Three Dog Night – Shambala

I first heard this song in the seventies and liked it. I ordered Three Dog Night’s Greatest hits off of television. They were very successful in the late sixties and seventies…songs like  Joy To The World, Family of Man, Black and White, The Show Must Go On, etc… They racked up 11 top ten hits and 3 number 1’s… and 21 songs in the Billboard 100 altogether.

They were unusual because they had not one, not two…but three lead singers.

I always wondered what “Shambala” meant…now I know. The word ‘Shambala’ has a spiritual meaning in the Buddhist religion, and some Tibetan Buddhists believe that it is a mythical kingdom or a mystical land hidden somewhere in the Himalaya mountains…
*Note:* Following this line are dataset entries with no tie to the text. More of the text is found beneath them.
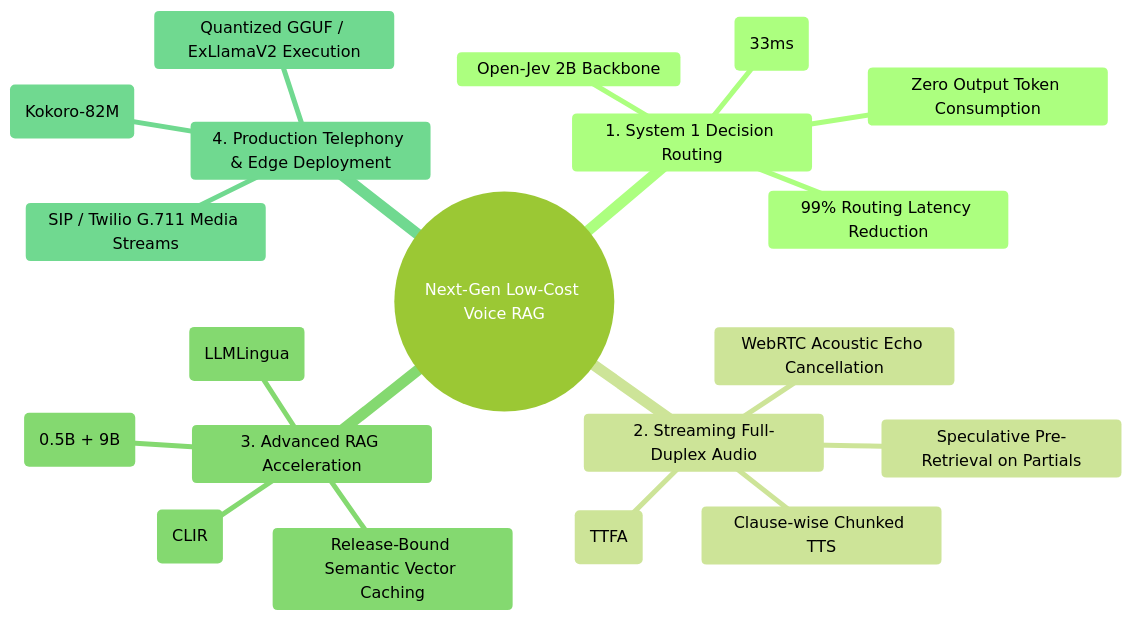
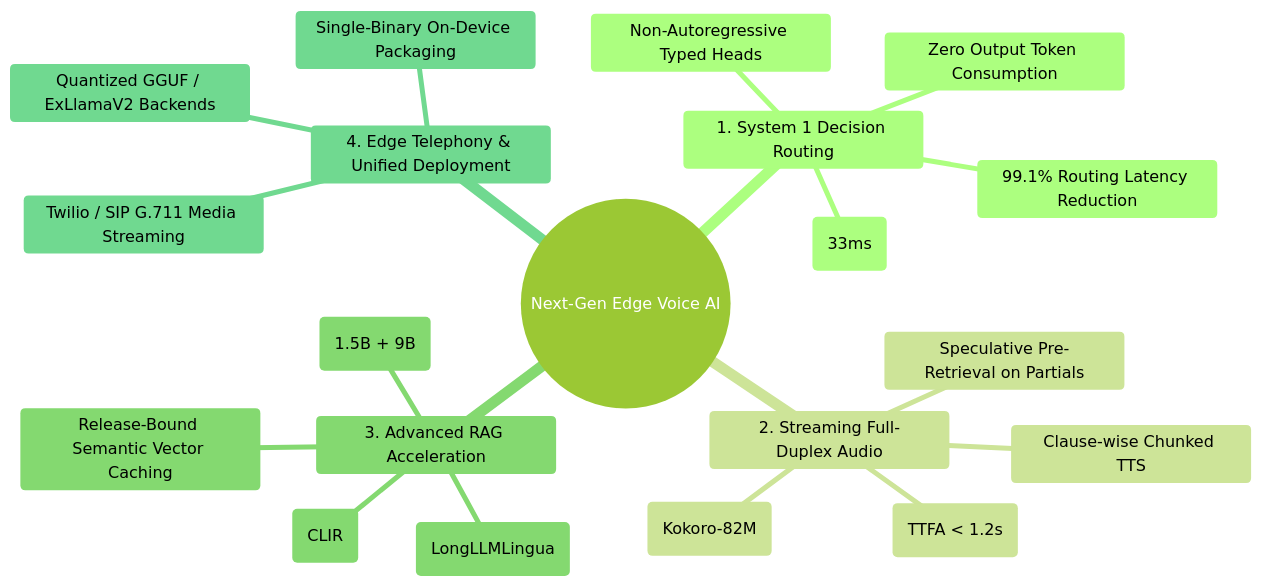
One commit to Punyansh26/minorprojectsem5 changed the first of 2 diagrams in idea/presentation/minor/04_STRATEGIC_ROADMAP_AND_EFFICIENCY_ENHANCEMENTS.md. Above: the diagram before and after it, drawn with Mermaid (forest theme). The commit also changed other lines of this file and 18 other files, not shown here.

````diff
--- a/idea/presentation/minor/04_STRATEGIC_ROADMAP_AND_EFFICIENCY_ENHANCEMENTS.md
+++ b/idea/presentation/minor/04_STRATEGIC_ROADMAP_AND_EFFICIENCY_ENHANCEMENTS.md
@@ -14,23 +17,23 @@
 ```mermaid
 mindmap
-  root((Next-Gen Low-Cost Voice RAG))
+  root((Next-Gen Edge Voice AI))
     1. System 1 Decision Routing
       Laya ModernBERT 421M (33ms)
-      Open-Jev 2B Backbone
+      Non-Autoregressive Typed Heads
       Zero Output Token Consumption
-      99% Routing Latency Reduction
+      99.1% Routing Latency Reduction
     2. Streaming Full-Duplex Audio
       Clause-wise Chunked TTS
-      Sub-second Time-to-First-Audio (TTFA)
+      Sub-second Time-to-First-Audio (TTFA < 1.2s)
       Speculative Pre-Retrieval on Partials
-      WebRTC Acoustic Echo Cancellation
+      100% Offline Speech (Kokoro-82M)
     3. Advanced RAG Acceleration
-      Speculative RAG Drafting (0.5B + 9B)
+      Speculative RAG Drafting (1.5B + 9B)
       Release-Bound Semantic Vector Caching
       Cross-Lingual Information Retrieval (CLIR)
-      Context Token Pruning (LLMLingua)
-    4. Production Telephony & Edge Deployment
-      SIP / Twilio G.711 Media Streams
-      Air-Gapped Local Speech (Kokoro-82M)
-      Quantized GGUF / ExLlamaV2 Execution
+      Context Token Pruning (LongLLMLingua)
+    4. Edge Telephony & Unified Deployment
+      Twilio / SIP G.711 Media Streaming
+      Quantized GGUF / ExLlamaV2 Backends
+      Single-Binary On-Device Packaging
 ```
````
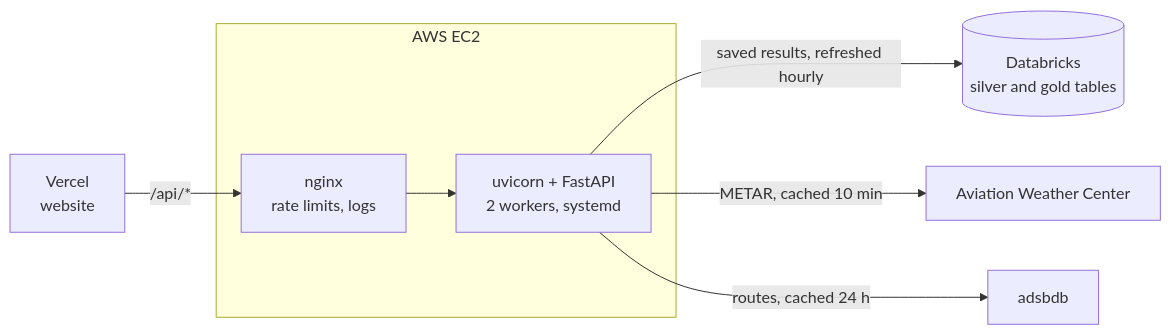
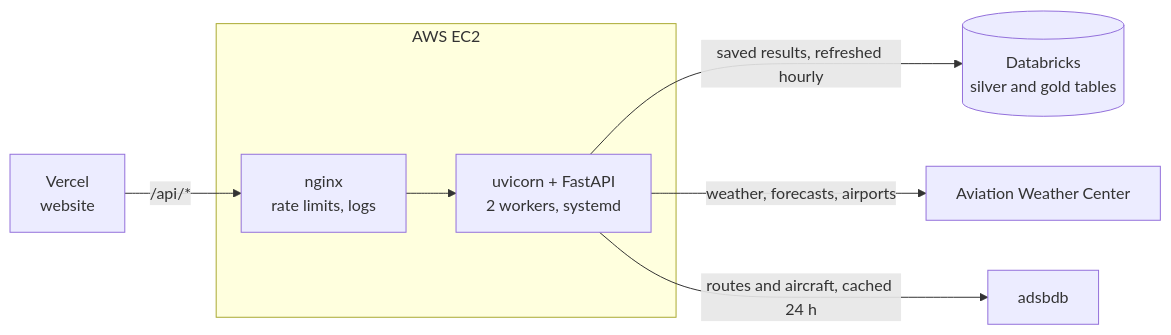
Before and after one commit to MUMBA-Amos/flightpulse-api: the diagram in README.md, drawn with Mermaid. The commit also changed other lines of this file and 6 other files, not shown here.

````diff
--- a/README.md
+++ b/README.md
@@ -9,12 +9,12 @@
 ```mermaid
 flowchart LR
     V[Vercel<br/>website] -- /api/* --> N
 
     subgraph EC2 [AWS EC2]
         N[nginx<br/>rate limits, logs] --> U[uvicorn + FastAPI<br/>2 workers, systemd]
     end
 
     U -- saved results, refreshed hourly --> DB[(Databricks<br/>silver and gold tables)]
-    U -- METAR, cached 10 min --> AWC[Aviation Weather Center]
-    U -- routes, cached 24 h --> ADS[adsbdb]
+    U -- weather, forecasts, airports --> AWC[Aviation Weather Center]
+    U -- routes and aircraft, cached 24 h --> ADS[adsbdb]
 ```
````
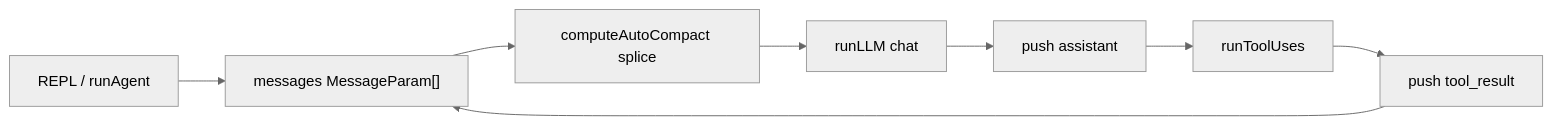
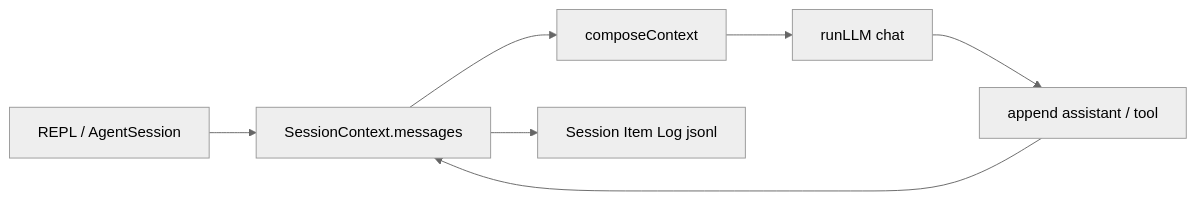
One commit to chendpoc/moontide changed the diagram in docs/spec/llm-input.md. Above: the diagram before and after it, drawn with Mermaid (neutral theme). The commit also changed other lines of this file and 4 other files, not shown here.

First line of the commit message:
docs: Session Item Log architecture, CompactionSave, and composeContext

````diff
--- a/docs/spec/llm-input.md
+++ b/docs/spec/llm-input.md
@@ -84,10 +84,9 @@
 ```mermaid
 flowchart LR
-  REPL["REPL / runAgent"] --> MsgArr["messages MessageParam[]"]
-  MsgArr --> Compact["computeAutoCompact splice"]
-  Compact --> RunLLM["runLLM chat"]
-  RunLLM --> PushAsst["push assistant"]
-  PushAsst --> RunTool["runToolUses"]
-  RunTool --> PushUser["push tool_result"]
-  PushUser --> MsgArr
+  REPL["REPL / AgentSession"] --> SC["SessionContext.messages"]
+  SC --> Compose["composeContext"]
+  Compose --> RunLLM["runLLM chat"]
+  RunLLM --> Append["append assistant / tool"]
+  Append --> SC
+  SC --> SIL["Session Item Log jsonl"]
 ```
````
The song’s writer, Daniel Moore, told this story. I remember getting excited about the sound of the word, ‘Shambala.’ Before I wrote the song, I called a friend, Eddie Zip, who I’d been working with and telling him, ‘That word Shambala has a magic sound to it, you ought to put together a band and call it Shambala, you couldn’t lose.’ We had just recorded one of his songs titled ‘Don’t Make God’s Children Cry.’ We were getting – ELEVATED!

I wrote the words and melody, a capella, driving on the Ventura Freeway in about 10 minutes. I got home, picked up my Martin guitar and had the music finished in 5 minutes; a pretty good 15 minutes.

The song peaked at #3 in the Billboard 100 and #4 in Canada in 1973.

This is the commercial I ordered it from back in 1970s.

From Songfacts.

This was written by the songwriter Daniel Moore, and first released by the Texas songwriter B.W. Stevenson. Moore told Songfacts: “Regarding the song, ‘Shambala,’ it was written entirely by myself, Daniel Moore, in the fall of 1972. It was recorded by Three Dog Night in December of 1972. It was recorded by B.W. Stevenson in Late February, 1973 and released two weeks before the Three Dog Night version was released. During those two weeks B.W.’s version sold 125,000 single 45s. Then Three Dog Night released their version and sold 1,250,000 single 45s.”

Later in 1973, with the Three Dog Night version of “Shambala” climbing the charts, Stevenson released a carbon copy single called “My Maria” (credited to Stevenson and Moore), which peaked at #9 US, two months after “Shambala” hit #3.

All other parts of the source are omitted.